    1. Katalina's Avatar
      Katalina -
      well this issue with mandatory reexamination every 8 years to recert is sure to cause great strife and division amongst our ranks. We have many members who have strong convictions on the new recert process ....and our organization, the AANA, should be a liason and represent and support the members. CRNA'S convictions and concerns were not even considered before this nbcrna recert plan was put in motion!!!! Well.. with 9 CRNA programs now in Florida...as well as AA's...we continue to flood the market with CRNA's who have trouble finding work and continue to underbid their rates and under cut each other to offer anesthesia services at the lowest possible rate because the competition is well known. Perhaps if some of the CRNA's that haven't retired yet ...choose not to retake their examination for recertification...then these jobs would open up for these new graduates...just wondering? Even the subgroup of physicians that retakes exams for board certification..only does that every decade--not every 8 years!! And many physicians that were trained years ago were grandfathered in... we were not even offered the option?? continuing education standards could be modified to ensure continued competency..if that is really the issue. I found an interesting parallel...check out website: theaba.org. The anesthesiologists prior to 2000 are "grandfathered" in and are not required to retake exam. Found this interesting on theaba.org site: "Maintenance of Certification in Anesthesiology (MOC) The Maintenance of Certification (MOC) concept originated with the American Board of Medical Specialties (ABMS) in 1999. As a member board of the ABMS, the American Board of Anesthesiology (ABA) has been charged with implementing MOC activities that will assure the public that its diplomates demonstrate... commitment to quality clinical outcomes and patient safety.Each MOCA cycle is a 10-year period that includes ongoing Lifelong Learning and Self-Assessment...ABA diplomates certified in 2000 or after hold a time-limited certificate and are enrolled in MOCA after initial board certification. This allows them the full 10-year period to meet all requirements. To avoid expiration of certification, all MOCA requirements must be completed within the 10-year period. Participation in MOCA by non-time-limited diplomates, those certified before 2000, is voluntary and encouraged."very interesting...I believe the decision was made by the NBCRNA without any discussion with CRNA's, nor was any evidence presented that this radical change was needed.

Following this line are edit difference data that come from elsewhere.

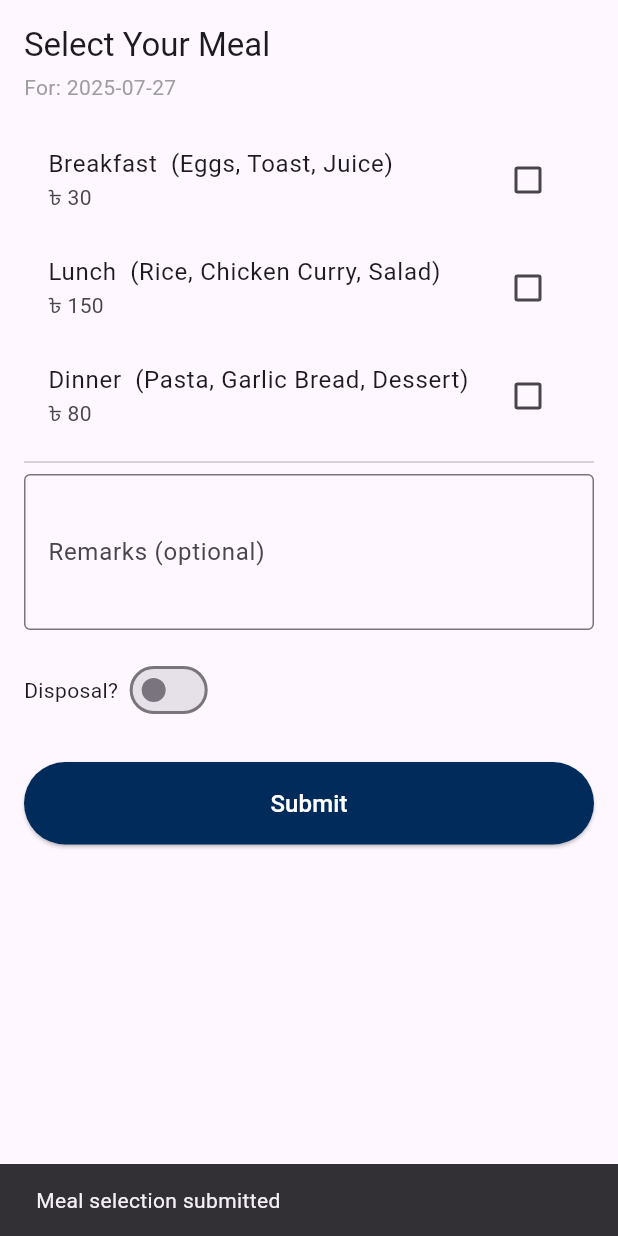
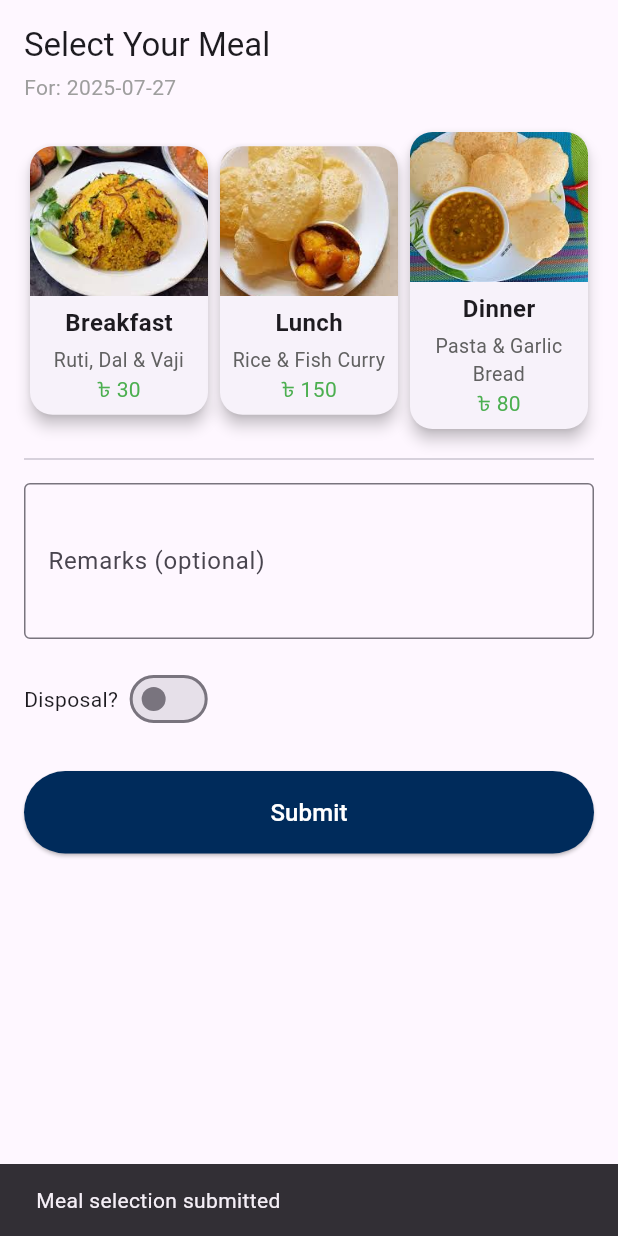
Before and after one commit to refath2024/Smart_mess, a Flutter app: the MealInOutScreen screen opened directly, after a tap on "Submit", on a phone screen of 412 x 824 dp. Run offline on Flutter 3.47's test engine with Material 3 defaults, Android fonts, the phone set to English and light mode, and no system bars; our stand-ins replace animated_splash_screen, image_picker.

Commit message:
meal in out updated

```diff
--- a/lib/screens/user/meal_in_out_screen.dart
+++ b/lib/screens/user/meal_in_out_screen.dart
@@ -8,9 +8,7 @@ class MealInOutScreen extends StatefulWidget {
 }
 
 class _MealInOutScreenState extends State<MealInOutScreen> {
-  final _breakfast = ValueNotifier<bool>(false);
-  final _lunch = ValueNotifier<bool>(false);
-  final _dinner = ValueNotifier<bool>(false);
+  final Set<int> _selectedMeals = {}; // Updated to support multiple selections
   final _remarksController = TextEditingController();
 
   bool _disposalYes = false;
@@ -55,17 +53,13 @@ class _MealInOutScreenState extends State<MealInOutScreen> {
   void _submit() {
     final data = {
       'date': _mealDate,
-      'breakfast': _breakfast.value ? 'Yes' : 'No',
-      'lunch': _lunch.value ? 'Yes' : 'No',
-      'dinner': _dinner.value ? 'Yes' : 'No',
+      'selectedMeals': _selectedMeals.toList(),
       'remarks': _remarksController.text.trim(),
       'disposal': _disposalYes,
       'disposalType': _disposalYes ? _disposalType : 'No',
       'from': _disposalYes ? _fromDate?.toIso8601String() : null,
       'to': _disposalYes ? _toDate?.toIso8601String() : null,
     };
-
-    // TODO: Submit this to your backend
 
     ScaffoldMessenger.of(
       context,
@@ -74,9 +68,6 @@ class _MealInOutScreenState extends State<MealInOutScreen> {
 
   @override
   void dispose() {
-    _breakfast.dispose();
-    _lunch.dispose();
-    _dinner.dispose();
     _remarksController.dispose();
     super.dispose();
   }
@@ -84,6 +75,27 @@ class _MealInOutScreenState extends State<MealInOutScreen> {
   @override
   Widget build(BuildContext context) {
     final textTheme = Theme.of(context).textTheme;
+
+    final meals = [
+      {
+        'label': 'Breakfast',
+        'image': 'assets/1.png',
+        'name': 'Ruti, Dal & Vaji',
+        'price': '৳ 30'
+      },
+      {
+        'label': 'Lunch',
+        'image': 'assets/2.png',
+        'name': 'Rice & Fish Curry',
+        'price': '৳ 150'
+      },
+      {
+        'label': 'Dinner',
+        'image': 'assets/3.png',
+        'name': 'Pasta & Garlic Bread',
+        'price': '৳ 80'
+      },
+    ];
 
     return Scaffold(
       body: SafeArea(
@@ -99,37 +111,74 @@ class _MealInOutScreenState extends State<MealInOutScreen> {
             Text("For: $_mealDate", style: const TextStyle(color: Colors.grey)),
             const SizedBox(height: 16),
 
-            // Meal options
-            ValueListenableBuilder<bool>(
-              valueListenable: _breakfast,
-              builder: (_, val, __) => CheckboxListTile(
-                title: const Text("Breakfast  (Eggs, Toast, Juice)"),
-                subtitle: const Text("৳ 30"),
-                value: val,
-                onChanged: (v) => _breakfast.value = v ?? false,
-              ),
+            Row(
+              children: List.generate(meals.length, (index) {
+                final meal = meals[index];
+                final isSelected = _selectedMeals.contains(index);
+
+                return Expanded(
+                  child: GestureDetector(
+                    onTap: () {
+                      setState(() {
+                        if (isSelected) {
+                          _selectedMeals.remove(index);
+                        } else {
+                          _selectedMeals.add(index);
+                        }
+                      });
+                    },
+                    child: Card(
+                      elevation: 4,
+                      shape: RoundedRectangleBorder(
+                        borderRadius: BorderRadius.circular(15),
+                        side: BorderSide(
+                          color: isSelected ? Colors.blue : Colors.transparent,
+                          width: 2,
+                        ),
+                      ),
+                      child: Column(
+                        children: [
+                          ClipRRect(
+                            borderRadius: const BorderRadius.vertical(top: Radius.circular(15)),
+                            child: Image.asset(
+                              meal['image']!,
+                              height: 100,
+                              width: double.infinity,
+                              fit: BoxFit.cover,
+                            ),
+                          ),
+                          Padding(
+                            padding: const EdgeInsets.symmetric(horizontal: 8, vertical: 6),
+                            child: Column(
+                              children: [
+                                Text(
+                                  meal['label']!,
+                                  style: const TextStyle(
+                                      fontWeight: FontWeight.bold, fontSize: 16),
+                                ),
+                                const SizedBox(height: 4),
+                                Text(
+                                  meal['name']!,
+                                  style: TextStyle(fontSize: 13, color: Colors.grey.shade700),
+                                  textAlign: TextAlign.center,
+                                ),
+                                Text(
+                                  meal['price']!,
+                                  style: const TextStyle(color: Colors.green),
+                                ),
+                              ],
+                            ),
+                          ),
+                        ],
+                      ),
+                    ),
+                  ),
+                );
+              }),
             ),
-            ValueListenableBuilder<bool>(
-              valueListenable: _lunch,
-              builder: (_, val, __) => CheckboxListTile(
-                title: const Text("Lunch  (Rice, Chicken Curry, Salad)"),
-                subtitle: const Text("৳ 150"),
-                value: val,
-                onChanged: (v) => _lunch.value = v ?? false,
-              ),
-            ),
-            ValueListenableBuilder<bool>(
-              valueListenable: _dinner,
-              builder: (_, val, __) => CheckboxListTile(
-                title: const Text("Dinner  (Pasta, Garlic Bread, Dessert)"),
-                subtitle: const Text("৳ 80"),
-                value: val,
-                onChanged: (v) => _dinner.value = v ?? false,
-              ),
-            ),
-            const Divider(),
 
-            // Remarks
+            const Divider(height: 32),
+
             TextField(
               controller: _remarksController,
               decoration: const InputDecoration(
@@ -141,7 +190,6 @@ class _MealInOutScreenState extends State<MealInOutScreen> {
 
             const SizedBox(height: 16),
 
-            // Disposal switch
             Row(
               children: [
                 const Text("Disposal? "),
```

    1. Unregistered's Avatar
      Unregistered -
      It's ok this is a pseudo-science based re-certification program anyway. The psychometric testing used to "certify" students(GRNAs) to make them CRNAs is a fraud. The Exam does not test competency, nor does it in any way address ability or knowledge required on a daily basis by a working CRNA.
      The AANA states in their own publication " A Professional Study and Resource for the CRNA" that certain races, nationalities and no one over 40 should be a "new" CRNA because they are "less committed to nurse anesthesia ".
      Thus psychometric testing is used on a bias to eliminate 40 + year old students. This is discrimination.
    1. MmacFN's Avatar
      MmacFN -
      Pretty serious allegations, got any proof?

      Also, you should register to really bring any validity to your comments

      Quote Originally Posted by Unregistered View Post
      It's ok this is a pseudo-science based re-certification program anyway. The psychometric testing used to "certify" students(GRNAs) to make them CRNAs is a fraud. The Exam does not test competency, nor does it in any way address ability or knowledge required on a daily basis by a working CRNA.
      The AANA states in their own publication " A Professional Study and Resource for the CRNA" that certain races, nationalities and no one over 40 should be a "new" CRNA because they are "less committed to nurse anesthesia ".
      Thus psychometric testing is used on a bias to eliminate 40 + year old students. This is discrimination.
    1. Flossy's Avatar
      Flossy -
      I had no idea how to approach this before-now I'm lcoked and loaded.
    1. yoga's Avatar
      yoga -
      Quote Originally Posted by Flossy View Post
      I had no idea how to approach this before-now I'm lcoked and loaded.
      Flossy???? What is your point?